In this chapter, the committee continues its evaluation of the candidate energy-conversion and energy-storage technologies that survived the 1997 technology selection process, as well as of candidate electrical and electronic systems and advanced structural materials for the vehicle body.
The committee reviewed R&D programs for: four-stroke internal-combustion reciprocating engines, fuel cells, electrochemical storage systems (rechargeable batteries), power electronics and electrical systems, and structural materials and safety to assess their progress toward commercial applicability. In the committee’s opinion, PNGV has continued to make significant progress on the development of candidate systems and the identification of critical technologies that must be addressed to make each system commercially viable.
Indeed, global competitiveness is one of the objectives of the PNGV program. In fact, previous committee reports have specifically addressed the directions and trends of international development programs. The committee is aware that the PNGV partnership continues to maintain awareness of international programs and, in many cases, the USCAR partners are participating in those developments through international operations and coalitions. Therefore, a separate section on international developments has not been included in this report.
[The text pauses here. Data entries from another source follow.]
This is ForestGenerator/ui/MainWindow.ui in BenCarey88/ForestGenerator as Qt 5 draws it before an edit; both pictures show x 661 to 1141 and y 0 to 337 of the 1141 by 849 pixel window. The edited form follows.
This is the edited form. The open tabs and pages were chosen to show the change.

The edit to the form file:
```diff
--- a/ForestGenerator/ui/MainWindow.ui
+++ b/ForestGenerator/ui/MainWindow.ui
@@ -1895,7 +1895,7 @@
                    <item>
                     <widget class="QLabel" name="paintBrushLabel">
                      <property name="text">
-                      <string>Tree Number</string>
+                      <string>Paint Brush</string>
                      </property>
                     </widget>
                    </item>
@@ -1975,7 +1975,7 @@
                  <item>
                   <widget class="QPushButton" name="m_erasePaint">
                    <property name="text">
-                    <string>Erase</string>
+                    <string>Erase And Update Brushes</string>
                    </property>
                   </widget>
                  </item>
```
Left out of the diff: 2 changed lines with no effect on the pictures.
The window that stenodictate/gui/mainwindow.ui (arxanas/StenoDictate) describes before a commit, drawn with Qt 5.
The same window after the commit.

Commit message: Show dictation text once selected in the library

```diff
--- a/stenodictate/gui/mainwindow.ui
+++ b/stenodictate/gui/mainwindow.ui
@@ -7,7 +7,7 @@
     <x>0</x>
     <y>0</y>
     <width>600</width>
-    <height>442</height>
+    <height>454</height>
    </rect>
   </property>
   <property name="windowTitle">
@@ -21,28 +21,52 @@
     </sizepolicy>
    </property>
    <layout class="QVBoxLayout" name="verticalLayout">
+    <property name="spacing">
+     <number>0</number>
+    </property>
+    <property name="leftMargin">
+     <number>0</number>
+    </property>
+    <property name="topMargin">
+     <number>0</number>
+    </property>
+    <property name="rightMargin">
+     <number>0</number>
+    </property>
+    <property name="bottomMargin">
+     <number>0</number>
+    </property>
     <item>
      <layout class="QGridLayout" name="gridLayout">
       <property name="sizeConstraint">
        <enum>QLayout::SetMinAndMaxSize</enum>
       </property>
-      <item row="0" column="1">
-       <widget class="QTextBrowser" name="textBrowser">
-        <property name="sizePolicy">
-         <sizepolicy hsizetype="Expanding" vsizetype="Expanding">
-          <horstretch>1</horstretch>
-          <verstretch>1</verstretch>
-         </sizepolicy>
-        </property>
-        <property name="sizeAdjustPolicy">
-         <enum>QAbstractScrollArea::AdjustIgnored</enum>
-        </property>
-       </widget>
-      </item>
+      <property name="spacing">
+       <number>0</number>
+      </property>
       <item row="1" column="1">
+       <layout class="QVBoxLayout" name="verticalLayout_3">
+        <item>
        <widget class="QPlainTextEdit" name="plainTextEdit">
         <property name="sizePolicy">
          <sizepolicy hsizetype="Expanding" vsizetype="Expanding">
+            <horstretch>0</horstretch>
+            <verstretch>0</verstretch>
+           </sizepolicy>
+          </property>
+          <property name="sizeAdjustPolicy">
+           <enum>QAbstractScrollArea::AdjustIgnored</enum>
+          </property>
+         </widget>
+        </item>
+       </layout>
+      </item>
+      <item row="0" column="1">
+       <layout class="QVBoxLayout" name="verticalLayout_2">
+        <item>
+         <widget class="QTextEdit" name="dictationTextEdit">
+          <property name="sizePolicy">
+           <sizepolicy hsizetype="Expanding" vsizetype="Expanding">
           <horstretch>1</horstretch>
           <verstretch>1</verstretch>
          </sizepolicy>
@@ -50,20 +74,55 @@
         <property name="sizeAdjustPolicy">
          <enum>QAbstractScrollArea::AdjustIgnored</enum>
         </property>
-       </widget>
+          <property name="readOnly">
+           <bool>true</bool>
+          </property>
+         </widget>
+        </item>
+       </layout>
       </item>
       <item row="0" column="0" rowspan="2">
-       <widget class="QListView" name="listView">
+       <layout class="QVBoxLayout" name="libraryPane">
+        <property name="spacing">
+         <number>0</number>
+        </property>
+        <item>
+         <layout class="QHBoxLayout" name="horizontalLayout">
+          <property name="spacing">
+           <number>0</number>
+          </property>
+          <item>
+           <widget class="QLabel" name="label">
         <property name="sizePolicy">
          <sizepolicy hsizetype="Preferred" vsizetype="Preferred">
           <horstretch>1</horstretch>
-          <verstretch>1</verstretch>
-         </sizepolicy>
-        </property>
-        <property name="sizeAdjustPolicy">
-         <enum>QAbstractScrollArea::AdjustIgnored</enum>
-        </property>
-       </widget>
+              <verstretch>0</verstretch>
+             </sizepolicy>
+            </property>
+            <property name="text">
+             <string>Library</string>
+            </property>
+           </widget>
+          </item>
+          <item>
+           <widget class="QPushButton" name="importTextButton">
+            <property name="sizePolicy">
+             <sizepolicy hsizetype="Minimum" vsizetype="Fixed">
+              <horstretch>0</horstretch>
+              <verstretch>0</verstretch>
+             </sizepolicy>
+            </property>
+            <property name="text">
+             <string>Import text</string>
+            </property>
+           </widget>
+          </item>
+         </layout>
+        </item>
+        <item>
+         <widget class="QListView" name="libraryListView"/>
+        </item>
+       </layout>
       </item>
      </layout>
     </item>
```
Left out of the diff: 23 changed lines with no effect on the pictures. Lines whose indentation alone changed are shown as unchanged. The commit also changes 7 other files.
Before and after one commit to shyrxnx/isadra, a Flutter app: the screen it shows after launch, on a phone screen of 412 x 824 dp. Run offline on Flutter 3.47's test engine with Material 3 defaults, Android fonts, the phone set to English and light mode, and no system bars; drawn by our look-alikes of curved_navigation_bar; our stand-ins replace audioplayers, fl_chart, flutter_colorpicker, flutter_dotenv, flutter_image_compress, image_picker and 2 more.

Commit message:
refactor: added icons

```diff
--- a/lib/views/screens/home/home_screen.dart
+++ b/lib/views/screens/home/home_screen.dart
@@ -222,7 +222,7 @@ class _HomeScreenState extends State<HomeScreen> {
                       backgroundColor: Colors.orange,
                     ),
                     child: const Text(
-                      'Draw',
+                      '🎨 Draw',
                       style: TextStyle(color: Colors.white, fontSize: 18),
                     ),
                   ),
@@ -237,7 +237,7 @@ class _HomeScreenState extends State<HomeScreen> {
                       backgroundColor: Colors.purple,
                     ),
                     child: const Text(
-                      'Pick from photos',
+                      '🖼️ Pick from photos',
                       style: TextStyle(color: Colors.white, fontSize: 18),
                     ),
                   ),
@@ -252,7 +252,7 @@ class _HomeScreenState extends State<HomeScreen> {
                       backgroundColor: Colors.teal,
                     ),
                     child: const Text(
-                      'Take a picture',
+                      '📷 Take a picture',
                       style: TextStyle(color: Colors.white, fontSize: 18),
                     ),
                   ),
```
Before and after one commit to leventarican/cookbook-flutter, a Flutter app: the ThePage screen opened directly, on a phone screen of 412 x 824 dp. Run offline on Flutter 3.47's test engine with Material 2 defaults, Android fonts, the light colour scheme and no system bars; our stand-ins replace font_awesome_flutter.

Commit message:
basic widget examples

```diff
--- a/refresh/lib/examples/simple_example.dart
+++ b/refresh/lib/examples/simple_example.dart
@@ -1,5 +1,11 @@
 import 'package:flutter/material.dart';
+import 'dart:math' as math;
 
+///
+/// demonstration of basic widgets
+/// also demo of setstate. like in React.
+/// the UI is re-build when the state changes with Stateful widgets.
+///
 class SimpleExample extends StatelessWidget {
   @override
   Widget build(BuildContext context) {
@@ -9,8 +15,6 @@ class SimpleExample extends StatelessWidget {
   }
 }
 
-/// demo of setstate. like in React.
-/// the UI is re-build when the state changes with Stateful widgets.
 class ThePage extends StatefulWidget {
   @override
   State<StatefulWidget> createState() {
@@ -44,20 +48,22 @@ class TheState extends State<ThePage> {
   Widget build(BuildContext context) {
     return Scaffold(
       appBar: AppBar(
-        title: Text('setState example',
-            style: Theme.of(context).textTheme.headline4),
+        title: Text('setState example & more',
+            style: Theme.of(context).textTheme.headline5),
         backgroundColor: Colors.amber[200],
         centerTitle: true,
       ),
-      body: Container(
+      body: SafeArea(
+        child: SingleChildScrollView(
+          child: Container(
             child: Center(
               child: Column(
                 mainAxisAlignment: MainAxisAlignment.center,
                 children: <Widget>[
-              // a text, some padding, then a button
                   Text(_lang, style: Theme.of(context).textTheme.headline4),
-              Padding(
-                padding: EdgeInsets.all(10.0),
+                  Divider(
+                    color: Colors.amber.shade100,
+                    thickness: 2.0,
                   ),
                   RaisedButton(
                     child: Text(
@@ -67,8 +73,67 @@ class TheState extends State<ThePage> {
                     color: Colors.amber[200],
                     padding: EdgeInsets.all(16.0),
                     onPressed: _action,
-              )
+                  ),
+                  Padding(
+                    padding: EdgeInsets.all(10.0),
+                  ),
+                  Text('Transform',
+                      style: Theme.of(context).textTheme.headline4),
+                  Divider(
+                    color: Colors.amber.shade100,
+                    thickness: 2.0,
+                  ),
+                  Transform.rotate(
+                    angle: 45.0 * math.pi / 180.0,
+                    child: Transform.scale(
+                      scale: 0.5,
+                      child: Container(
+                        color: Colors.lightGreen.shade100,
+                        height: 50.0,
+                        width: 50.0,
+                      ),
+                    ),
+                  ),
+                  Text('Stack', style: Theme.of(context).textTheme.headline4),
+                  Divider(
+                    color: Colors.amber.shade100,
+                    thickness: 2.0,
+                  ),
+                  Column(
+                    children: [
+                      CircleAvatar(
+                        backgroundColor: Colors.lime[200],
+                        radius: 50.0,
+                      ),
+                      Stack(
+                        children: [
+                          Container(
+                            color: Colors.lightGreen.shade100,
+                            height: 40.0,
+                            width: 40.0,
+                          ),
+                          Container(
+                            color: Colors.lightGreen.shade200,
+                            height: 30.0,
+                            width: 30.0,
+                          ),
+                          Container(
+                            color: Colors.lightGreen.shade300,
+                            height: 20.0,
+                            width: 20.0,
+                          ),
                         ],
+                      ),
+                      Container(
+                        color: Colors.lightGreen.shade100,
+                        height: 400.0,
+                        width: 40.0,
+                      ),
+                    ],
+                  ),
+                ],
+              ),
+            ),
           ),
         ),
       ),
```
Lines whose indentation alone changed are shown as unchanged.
The internal combustion engine continues to be the primary candidate power plant for meeting near-term PNGV program goals. To meet the fuel economy target of Goal 3, the internal combustion engine will have to be integrated into an HEV configuration. The CIDI or diesel engine is the most fuel efficient internal combustion engine being developed. Consequently, in the near term, maximizing the efficiency of a diesel engine and integrating it into an HEV will provide maximum vehicle efficiency. However, as will be discussed below, the challenges of meeting the new California Air Resources Board (CARB) and EPA Tier 2 emission standards have called into question the viability of the CIDI engine as the primary energy converter in PNGV’s time frame. As a result of the new standards, the technical team working on the 4SDI (four-stroke direct-injection) engine began focusing more on emissions control research for the CIDI engine. In addition, they are continuing research programs on other combustion systems for internal combustion engines, namely the homogeneous-charge compression-ignition engine, the gasoline direct-injection engine, and the homogeneous-charge spark-ignition engine.